• Work to be completed
Go through the data below. Pull out every line that has the word "const".

• Dataset records

*** Begin section ***

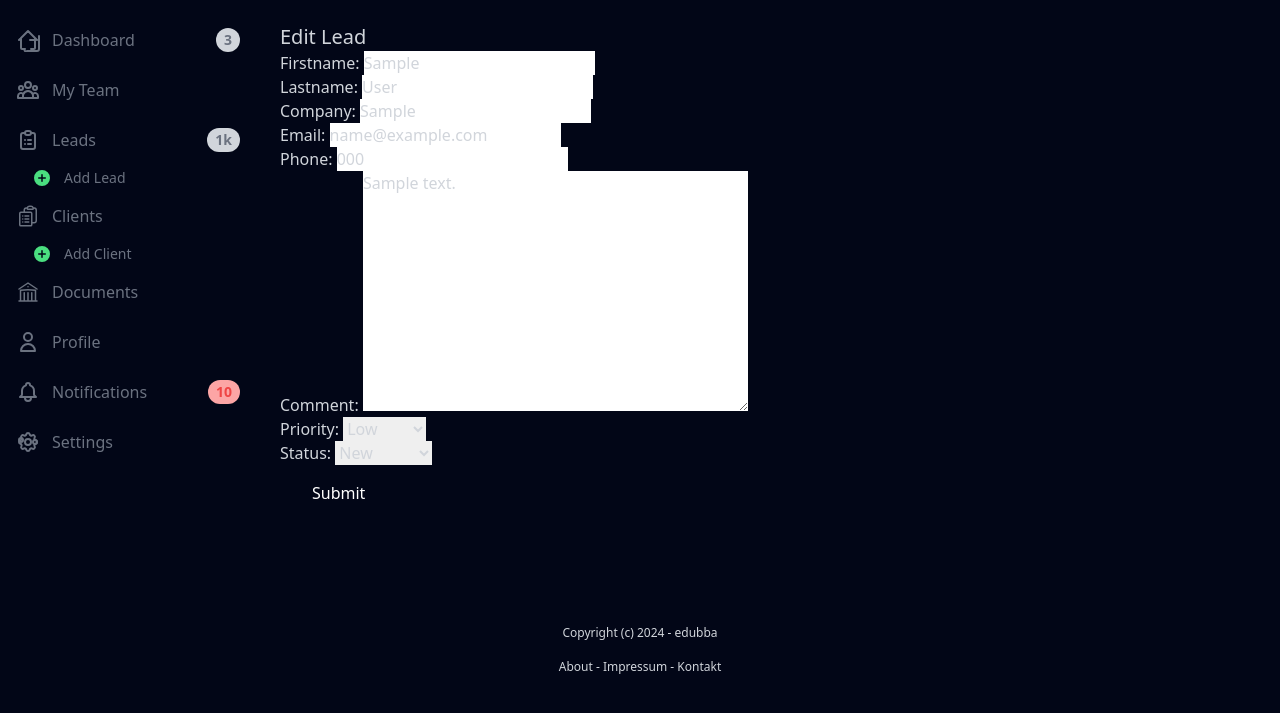
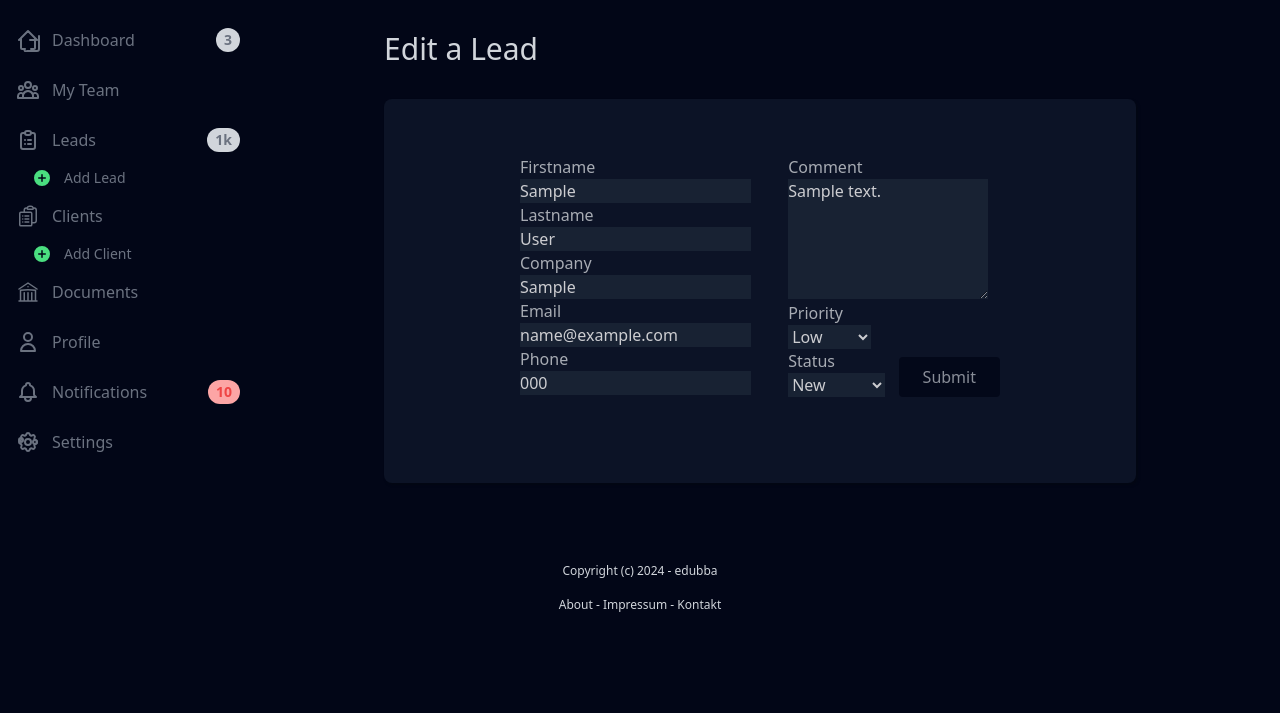
Before and after one commit to thorbjoernheise/edubba, a Django app: page /dashboard/leads/1/edit/ in a window 1280 px wide. Shown: the part 57-770 px from the top of the page. Run offline with Django 5.2, Linux system fonts and the light colour scheme; a user stored in the database is signed in; tables that the repository leaves empty hold one stand-in row (values such as "Sample post"); some libraries are stand-ins or nearby versions.

Commit message:
adjust leads_edit to new ui

```diff
--- a/edubba/lead/templates/lead/leads_edit.html
+++ b/edubba/lead/templates/lead/leads_edit.html
@@ -3,16 +3,134 @@
 {% block title %}Edit lead{% endblock %}
 
 {% block content%}
-<div class="py-6 px-6">
-    <h1 class="text-xl">Edit Lead</h1>
 
-    <form method="post" action=".">
+<style>
+    .form-container{
+        display: flex;
+        justify-content: space-between;
+        height: 20rem;
+        width: 30rem;
+        margin-left: 8rem;
+        margin-top: 3rem;
+    }
+    .box-left{
+        height: auto;
+        width: auto;
+        margin-right: 2rem;
+    }
+    .box-right{
+        height: 20rem;
+        width: auto;
+    }
+    .inner-right-top {
+        height: 5.15rem;
+        width: auto;
+        align-items: start;
+    }
+    .inner-right-bottom {
+        height: 10rem;
+        width: auto;
+        display: flex;
+        justify-content: space-between;
+        align-items: flex-end;
+    }
+    .inner-right-bottom-left {
+        height: 10rem;
+        width: auto;
+        display: flex;
+        align-items: flex-end;
+    }
+    .inner-right-bottom-right {
+        height: 10rem;
+        width: auto;
+        display: flex;
+        align-items: flex-end;
+    }
+
+    /* Style for the inputs */
+
+    .custom-textarea {
+        height: 7.5rem;
+        resize: vertical;
+    }
+    .custom-input, .custom-textarea, .choices-container select {
+        background-color: #1e293b; /* Set the same background color */
+        color: #fff; /* Set text color */
+    }
+
+
+</style>
+<div class="headline">
+    <h1 class="text-3xl">
+        Edit a Lead
+    </h1>
+</div>
+
+<div class="content-box bg-slate-900">
+
+    <form method="post" action="." class="form-container">
         {% csrf_token %}
 
-        {{ form.as_p }}
-        <button class="py-4 px-8 bg-slate-950 text-white">Submit</button>
+        <!-- Left Box for standard input -->
+        <div class="box-left">
+            {% for field in form %}
+                {% if field.name != 'comment' %}
+                    {% if field.field.widget.input_type != "select" %}
+                        <div>
+                            <label for="{{ field.id_for_label }}">{{ field.label }}</label>
+                            <input type="{{ field.field.widget.input_type }}" name="{{ field.name }}" id="{{ field.id }}" class="custom-input" value="{{ field.value }}">
+                        </div>
+                    {% endif %}
+                {% endif %}
+            {% endfor %}
+        </div>
+
+        <!-- Right Box CONTAINER-->
+        <div class="box-right">
+
+            <!-- Comment Section-->
+            <div class="inner-right-top">
+                {% for field in form %}
+                    {% if field.name == 'comment' %}
+                        <div class="">
+                            <label for="{{ field.id_for_label }}">{{ field.label }}</label>
+                            <textarea name="{{ field.name }}" id="{{ field.id }}" class="custom-textarea">{{ field.value }}</textarea>
+                        </div>
+                    {% endif %}
+                {% endfor %}
+            </div>
+
+            <!-- Bottom Right CONTAINER -->
+            <div class="inner-right-bottom">
+
+                <!-- Choices Section -->
+                <div class="inner-right-bottom-left">
+                <div>
+                    {% for field in form %}
+                        {% if field.field.widget.input_type == 'select' %}
+                            <div class="choices-container">
+                                <label for="{{ field.id_for_label }}">{{ field.label }}</label>
+                                <select name="{{ field.name }}" id="{{ field.id }}">
+                                    {% for choice in field.field.widget.choices %}
+                                        <option value="{{ choice.0 }}" {% if choice.0 == field.value %}selected{% endif %}>{{ choice.1 }}</option>
+                                    {% endfor %}
+                                </select>
+                            </div>
+                        {% endif %}
+                    {% endfor %}
+                    </div>
+                </div>
+
+
+                <!-- SUbmit Button -->
+                <div class="inner-right-bottom-right">
+                    <button type="submit" class="py-2 px-6 opacity-80 rounded items-center bg-slate-950 hover:bg-slate-800">Submit</button>
+                </div>
+
+            </div>
+
+
+        </div>
     </form>
 </div>
-
-
-    {% endblock %}
+{% endblock %}
```
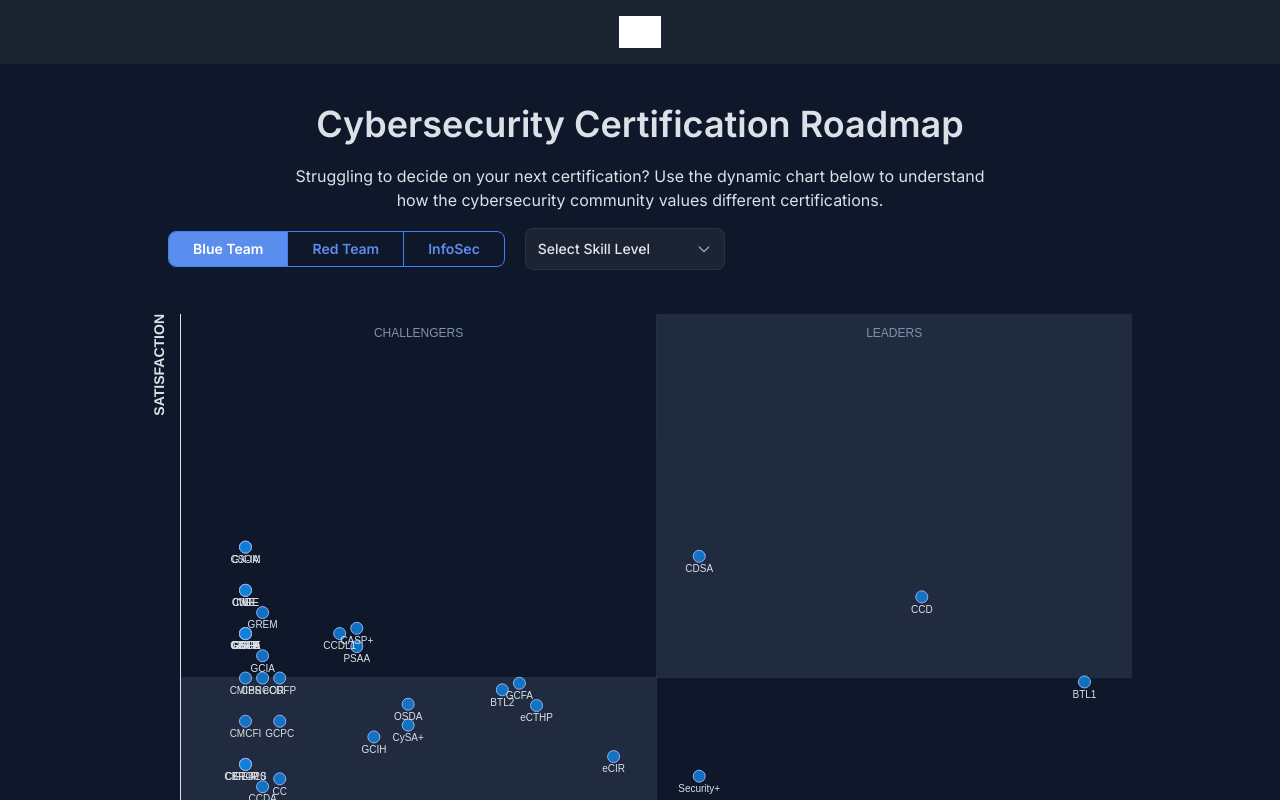
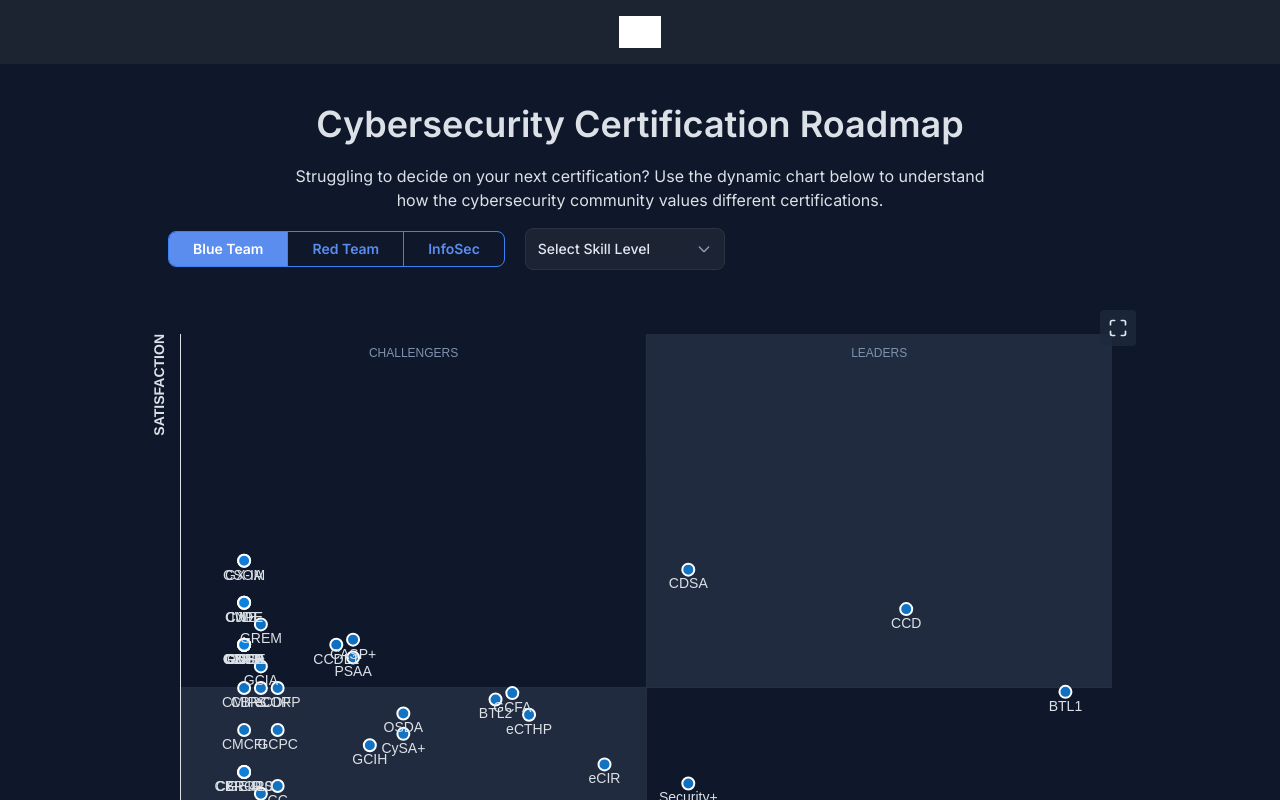
Before and after one commit to ehabhosam/cyberdefenders-chart, a Next.js app: page / in a window 1280 px wide. Shown: the top 800 px of the page. Built offline with nearby package versions, Linux system fonts and the light colour scheme; grey boxes are pictures that could not be loaded.

Commit message:
feat: points hover box, points styling & chart full screen functionality

```diff
--- a/src/components/presentation/certifications-chart.tsx
+++ b/src/components/presentation/certifications-chart.tsx
@@ -18,6 +18,10 @@ export function CertificationsChart({
     x: 5 + cert.market_presence * 90,
     y: 5 + (cert.satisfaction / 5) * 90 - 15, // 15 shift down to better fit the chart
     label: cert.abbreviation,
+    tooltipContent: [
+      `Certification: ${cert.abbreviation}`,
+      `Total Votes: ${cert.total_votes}`,
+    ],
   }));
 
   return (
--- a/src/components/ui/chart.tsx
+++ b/src/components/ui/chart.tsx
@@ -1,6 +1,6 @@
 "use client";
 
-import { useMemo } from "react";
+import { useMemo, useRef, useState, useEffect } from "react";
 import {
   Chart as ChartJS,
   LinearScale,
@@ -22,6 +22,7 @@ export interface ChartDataPoint {
   x: number;
   y: number;
   label: string;
+  tooltipContent?: string[];
 }
 
 export interface ScatterChartProps {
@@ -102,7 +103,7 @@ const pointLabelsPlugin: Plugin<"scatter"> = {
           const dataPoint = dataset.data[index] as any;
           if (dataPoint && dataPoint.label) {
             ctx.fillStyle = "#dce1e7"; // var(--foreground)
-            ctx.font = "10px sans-serif";
+            ctx.font = "14px sans-serif";
             ctx.textAlign = "center";
             ctx.textBaseline = "top";
 
@@ -124,6 +125,9 @@ export function Chart({
   yMax = 100,
   pointColor = "#4d77ff",
 }: ScatterChartProps) {
+  const chartContainerRef = useRef<HTMLDivElement>(null);
+  const [isFullscreen, setIsFullscreen] = useState(false);
+
   // chartData & options are memoized to prevent unnecessary re-renders and improve performance.
   // as the chart can be complex and re-rendering can be expensive, especially with plugins and custom options.
 
@@ -134,8 +138,8 @@ export function Chart({
           label: "Entities",
           data: data,
           backgroundColor: pointColor,
-          borderColor: "#99aff5",
-          borderWidth: 1,
+          borderColor: "#ffffff",
+          borderWidth: 2,
           pointRadius: 6,
           pointHoverRadius: 8,
         },
@@ -149,8 +153,8 @@ export function Chart({
       maintainAspectRatio: false,
       layout: {
         padding: {
-          top: 20,
-          right: 20,
+          top: 40,
+          right: 40,
           bottom: 20,
           left: 20,
         },
@@ -161,8 +165,12 @@ export function Chart({
         },
         tooltip: {
           callbacks: {
+            title: () => "",
             label: (context) => {
               const point = context.raw as ChartDataPoint;
+              if (point.tooltipContent) {
+                return point.tooltipContent;
+              }
               return `${point.label}: (${point.x}, ${point.y})`;
             },
           },
@@ -171,6 +179,11 @@ export function Chart({
           bodyColor: "#dce1e7",
           borderColor: "#334155", // var(--border)
           borderWidth: 1,
+          padding: 12,
+          bodyFont: {
+            size: 14,
+          },
+          displayColors: false,
         },
       },
       scales: {
@@ -228,8 +241,71 @@ export function Chart({
     };
   }, [xLabel, yLabel, xMax, yMax]);
 
+  useEffect(() => {
+    const handleFullscreenChange = () => {
+      setIsFullscreen(!!document.fullscreenElement);
+    };
+
+    document.addEventListener("fullscreenchange", handleFullscreenChange);
+    return () => {
+      document.removeEventListener("fullscreenchange", handleFullscreenChange);
+    };
+  }, []);
+
+  const toggleFullscreen = () => {
+    if (!document.fullscreenElement) {
+      chartContainerRef.current?.requestFullscreen().catch((err) => {
+        console.error(
+          `Error attempting to enable fullscreen mode: ${err.message}`,
+        );
+      });
+    } else {
+      document.exitFullscreen();
+    }
+  };
+
   return (
-    <div className={cn("relative w-full h-200 bg-background", className)}>
+    <div
+      ref={chartContainerRef}
+      className={cn(
+        "relative w-full bg-background",
+        isFullscreen ? "h-screen p-4" : "h-200",
+        className,
+      )}
+    >
+      <button
+        onClick={toggleFullscreen}
+        className="absolute top-4 right-4 z-10 p-2 bg-slate-800/80 hover:bg-slate-700/80 rounded text-slate-200 transition-colors"
+        title={isFullscreen ? "Exit Fullscreen" : "Enter Fullscreen"}
+      >
+        {isFullscreen ? (
+          <svg
+            width="20"
+            height="20"
+            viewBox="0 0 24 24"
+            fill="none"
+            stroke="currentColor"
+            strokeWidth="2"
+            strokeLinecap="round"
+            strokeLinejoin="round"
+          >
+            <path d="M8 3v3a2 2 0 0 1-2 2H3m18 0h-3a2 2 0 0 1-2-2V3m0 18v-3a2 2 0 0 1 2-2h3M3 16h3a2 2 0 0 1 2 2v3" />
+          </svg>
+        ) : (
+          <svg
+            width="20"
+            height="20"
+            viewBox="0 0 24 24"
+            fill="none"
+            stroke="currentColor"
+            strokeWidth="2"
+            strokeLinecap="round"
+            strokeLinejoin="round"
+          >
+            <path d="M8 3H5a2 2 0 0 0-2 2v3m18 0V5a2 2 0 0 0-2-2h-3m0 18h3a2 2 0 0 0 2-2v-3M3 16v3a2 2 0 0 0 2 2h3" />
+          </svg>
+        )}
+      </button>
       <Scatter
         data={chartData}
         options={options}
```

*** End section ***

• Result below
@@ -102,7 +103,7 @@ const pointLabelsPlugin: Plugin<"scatter"> = {
           const dataPoint = dataset.data[index] as any;
+  const chartContainerRef = useRef<HTMLDivElement>(null);
+  const [isFullscreen, setIsFullscreen] = useState(false);
               const point = context.raw as ChartDataPoint;
+    const handleFullscreenChange = () => {
+  const toggleFullscreen = () => {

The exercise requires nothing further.